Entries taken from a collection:
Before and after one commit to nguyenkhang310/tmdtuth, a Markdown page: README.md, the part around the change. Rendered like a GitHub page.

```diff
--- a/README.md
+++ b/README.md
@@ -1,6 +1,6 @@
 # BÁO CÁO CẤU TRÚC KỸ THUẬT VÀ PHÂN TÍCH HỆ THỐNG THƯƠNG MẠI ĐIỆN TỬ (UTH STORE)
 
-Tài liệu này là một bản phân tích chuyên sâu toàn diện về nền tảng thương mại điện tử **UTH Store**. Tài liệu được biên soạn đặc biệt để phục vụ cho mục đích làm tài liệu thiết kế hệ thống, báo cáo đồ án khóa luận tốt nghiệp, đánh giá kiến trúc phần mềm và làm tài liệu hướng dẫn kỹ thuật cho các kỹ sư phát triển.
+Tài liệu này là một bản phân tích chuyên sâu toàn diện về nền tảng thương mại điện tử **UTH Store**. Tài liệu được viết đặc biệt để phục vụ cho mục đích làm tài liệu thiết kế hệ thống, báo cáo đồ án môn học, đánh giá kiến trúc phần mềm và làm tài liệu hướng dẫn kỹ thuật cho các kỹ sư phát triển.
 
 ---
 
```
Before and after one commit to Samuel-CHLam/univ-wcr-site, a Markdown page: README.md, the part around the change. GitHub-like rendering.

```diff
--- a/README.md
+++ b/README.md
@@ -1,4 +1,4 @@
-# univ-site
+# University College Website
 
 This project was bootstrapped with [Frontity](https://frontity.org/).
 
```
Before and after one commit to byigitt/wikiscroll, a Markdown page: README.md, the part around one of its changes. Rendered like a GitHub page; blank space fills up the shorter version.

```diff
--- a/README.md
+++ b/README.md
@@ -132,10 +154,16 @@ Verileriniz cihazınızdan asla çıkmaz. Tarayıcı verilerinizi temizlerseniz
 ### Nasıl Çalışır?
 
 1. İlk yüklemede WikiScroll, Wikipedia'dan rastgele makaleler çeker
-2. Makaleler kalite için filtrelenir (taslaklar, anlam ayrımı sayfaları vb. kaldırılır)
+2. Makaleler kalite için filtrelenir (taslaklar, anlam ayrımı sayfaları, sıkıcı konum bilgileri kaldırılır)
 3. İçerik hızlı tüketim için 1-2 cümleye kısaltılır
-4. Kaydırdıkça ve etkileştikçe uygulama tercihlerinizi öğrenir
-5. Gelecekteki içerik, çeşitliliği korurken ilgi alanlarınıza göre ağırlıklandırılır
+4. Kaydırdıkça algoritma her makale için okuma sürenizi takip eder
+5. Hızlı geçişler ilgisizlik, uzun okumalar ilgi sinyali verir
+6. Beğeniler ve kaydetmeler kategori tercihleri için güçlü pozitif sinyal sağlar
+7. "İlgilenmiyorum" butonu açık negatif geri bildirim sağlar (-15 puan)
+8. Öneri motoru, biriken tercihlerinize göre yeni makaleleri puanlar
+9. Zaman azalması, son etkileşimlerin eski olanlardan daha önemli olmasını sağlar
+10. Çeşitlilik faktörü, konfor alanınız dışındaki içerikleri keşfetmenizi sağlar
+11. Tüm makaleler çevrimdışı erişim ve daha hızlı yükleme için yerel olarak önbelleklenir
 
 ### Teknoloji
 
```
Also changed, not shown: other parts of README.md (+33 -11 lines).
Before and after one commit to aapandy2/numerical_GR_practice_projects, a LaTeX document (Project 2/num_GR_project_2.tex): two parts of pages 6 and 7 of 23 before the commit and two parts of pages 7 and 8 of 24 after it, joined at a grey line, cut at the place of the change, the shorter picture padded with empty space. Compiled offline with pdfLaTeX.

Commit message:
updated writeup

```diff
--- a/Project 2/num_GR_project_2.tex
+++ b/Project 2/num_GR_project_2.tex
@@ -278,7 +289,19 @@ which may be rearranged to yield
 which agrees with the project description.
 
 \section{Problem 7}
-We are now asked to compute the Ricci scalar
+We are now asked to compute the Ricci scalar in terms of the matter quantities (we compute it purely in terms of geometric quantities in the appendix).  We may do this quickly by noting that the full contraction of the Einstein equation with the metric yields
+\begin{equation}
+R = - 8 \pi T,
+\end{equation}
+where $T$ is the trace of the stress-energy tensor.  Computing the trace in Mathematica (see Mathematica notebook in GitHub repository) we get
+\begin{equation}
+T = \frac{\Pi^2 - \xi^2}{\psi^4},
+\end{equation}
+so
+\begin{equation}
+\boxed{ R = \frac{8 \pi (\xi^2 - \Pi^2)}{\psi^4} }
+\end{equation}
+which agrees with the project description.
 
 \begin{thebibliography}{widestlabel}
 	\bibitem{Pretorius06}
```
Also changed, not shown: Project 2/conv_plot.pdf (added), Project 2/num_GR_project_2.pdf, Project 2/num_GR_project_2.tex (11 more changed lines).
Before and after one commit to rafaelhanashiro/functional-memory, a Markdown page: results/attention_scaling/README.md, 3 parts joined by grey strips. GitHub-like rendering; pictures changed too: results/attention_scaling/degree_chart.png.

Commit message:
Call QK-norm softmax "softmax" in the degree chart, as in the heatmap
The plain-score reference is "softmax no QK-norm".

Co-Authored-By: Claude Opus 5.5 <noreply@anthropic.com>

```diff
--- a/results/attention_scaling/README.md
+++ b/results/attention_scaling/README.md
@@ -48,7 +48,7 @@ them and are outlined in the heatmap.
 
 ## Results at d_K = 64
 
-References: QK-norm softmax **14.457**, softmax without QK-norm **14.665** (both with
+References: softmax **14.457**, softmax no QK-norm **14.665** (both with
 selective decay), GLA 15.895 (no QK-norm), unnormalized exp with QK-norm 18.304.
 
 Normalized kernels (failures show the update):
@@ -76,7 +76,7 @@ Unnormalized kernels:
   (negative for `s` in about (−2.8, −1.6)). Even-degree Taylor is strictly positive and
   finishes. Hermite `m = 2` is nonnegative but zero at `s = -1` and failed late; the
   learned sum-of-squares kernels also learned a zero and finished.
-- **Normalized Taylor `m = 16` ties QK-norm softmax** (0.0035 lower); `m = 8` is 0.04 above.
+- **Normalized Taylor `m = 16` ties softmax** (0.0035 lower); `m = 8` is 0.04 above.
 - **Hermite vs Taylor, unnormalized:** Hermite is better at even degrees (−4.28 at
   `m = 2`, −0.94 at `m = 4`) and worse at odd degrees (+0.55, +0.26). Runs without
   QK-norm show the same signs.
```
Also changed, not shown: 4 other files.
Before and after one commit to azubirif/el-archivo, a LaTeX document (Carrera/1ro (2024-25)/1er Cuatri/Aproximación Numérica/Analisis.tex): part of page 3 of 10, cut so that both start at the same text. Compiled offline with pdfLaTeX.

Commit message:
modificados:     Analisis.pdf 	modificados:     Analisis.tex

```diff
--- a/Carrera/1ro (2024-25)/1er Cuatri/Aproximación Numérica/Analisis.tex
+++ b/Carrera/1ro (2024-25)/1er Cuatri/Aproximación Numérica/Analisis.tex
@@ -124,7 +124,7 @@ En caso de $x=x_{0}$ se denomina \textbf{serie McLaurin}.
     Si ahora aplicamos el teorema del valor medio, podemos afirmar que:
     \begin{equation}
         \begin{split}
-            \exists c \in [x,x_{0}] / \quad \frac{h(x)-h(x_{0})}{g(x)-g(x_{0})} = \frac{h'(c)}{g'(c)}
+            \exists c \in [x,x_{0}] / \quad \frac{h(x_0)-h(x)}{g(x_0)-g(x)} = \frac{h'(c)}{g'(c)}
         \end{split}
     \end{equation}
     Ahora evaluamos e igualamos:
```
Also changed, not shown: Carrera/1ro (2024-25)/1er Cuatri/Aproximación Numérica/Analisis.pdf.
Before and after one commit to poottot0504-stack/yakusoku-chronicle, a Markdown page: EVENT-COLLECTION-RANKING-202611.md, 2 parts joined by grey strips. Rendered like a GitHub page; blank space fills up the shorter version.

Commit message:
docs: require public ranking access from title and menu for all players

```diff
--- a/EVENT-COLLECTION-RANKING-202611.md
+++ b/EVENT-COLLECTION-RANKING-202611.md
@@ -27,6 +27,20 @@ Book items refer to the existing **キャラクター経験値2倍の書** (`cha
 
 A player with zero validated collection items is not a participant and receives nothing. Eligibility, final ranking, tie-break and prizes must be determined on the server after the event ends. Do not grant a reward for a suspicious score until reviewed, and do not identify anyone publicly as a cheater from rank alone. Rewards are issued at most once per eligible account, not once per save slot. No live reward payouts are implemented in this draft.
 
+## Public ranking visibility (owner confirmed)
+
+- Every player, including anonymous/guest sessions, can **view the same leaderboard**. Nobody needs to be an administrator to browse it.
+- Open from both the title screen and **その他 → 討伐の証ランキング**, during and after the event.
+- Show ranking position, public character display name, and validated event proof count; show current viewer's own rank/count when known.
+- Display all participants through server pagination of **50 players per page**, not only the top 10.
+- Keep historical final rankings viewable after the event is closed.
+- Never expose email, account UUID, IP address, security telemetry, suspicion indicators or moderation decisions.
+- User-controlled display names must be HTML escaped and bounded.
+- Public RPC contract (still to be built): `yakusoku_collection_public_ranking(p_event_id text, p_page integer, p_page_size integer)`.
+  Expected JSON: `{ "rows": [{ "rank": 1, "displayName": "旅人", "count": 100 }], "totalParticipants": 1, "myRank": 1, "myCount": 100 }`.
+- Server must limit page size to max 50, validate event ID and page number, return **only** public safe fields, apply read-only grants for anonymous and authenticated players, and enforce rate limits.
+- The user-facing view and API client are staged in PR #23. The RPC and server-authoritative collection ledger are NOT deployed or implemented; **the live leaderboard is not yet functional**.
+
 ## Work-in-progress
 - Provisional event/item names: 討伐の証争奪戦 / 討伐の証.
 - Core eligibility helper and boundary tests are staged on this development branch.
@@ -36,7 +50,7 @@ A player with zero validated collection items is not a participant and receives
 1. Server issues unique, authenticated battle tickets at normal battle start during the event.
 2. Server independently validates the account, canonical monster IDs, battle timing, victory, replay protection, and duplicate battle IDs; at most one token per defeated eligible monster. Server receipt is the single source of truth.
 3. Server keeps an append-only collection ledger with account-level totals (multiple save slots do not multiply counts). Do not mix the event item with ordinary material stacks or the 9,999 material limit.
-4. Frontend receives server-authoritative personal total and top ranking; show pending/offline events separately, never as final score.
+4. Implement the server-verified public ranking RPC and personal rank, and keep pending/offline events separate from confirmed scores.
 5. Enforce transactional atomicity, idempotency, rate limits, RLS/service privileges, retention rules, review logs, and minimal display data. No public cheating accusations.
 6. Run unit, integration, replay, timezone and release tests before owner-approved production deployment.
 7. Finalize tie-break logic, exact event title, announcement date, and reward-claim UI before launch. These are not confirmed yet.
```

§ Your goal: Above are the entries; copy every line among them that contains the word "softmax".

§ Result of the exercise:
Call QK-norm softmax "softmax" in the degree chart, as in the heatmap
The plain-score reference is "softmax no QK-norm".
-References: QK-norm softmax **14.457**, softmax without QK-norm **14.665** (both with
+References: softmax **14.457**, softmax no QK-norm **14.665** (both with
-- **Normalized Taylor `m = 16` ties QK-norm softmax** (0.0035 lower); `m = 8` is 0.04 above.
+- **Normalized Taylor `m = 16` ties softmax** (0.0035 lower); `m = 8` is 0.04 above.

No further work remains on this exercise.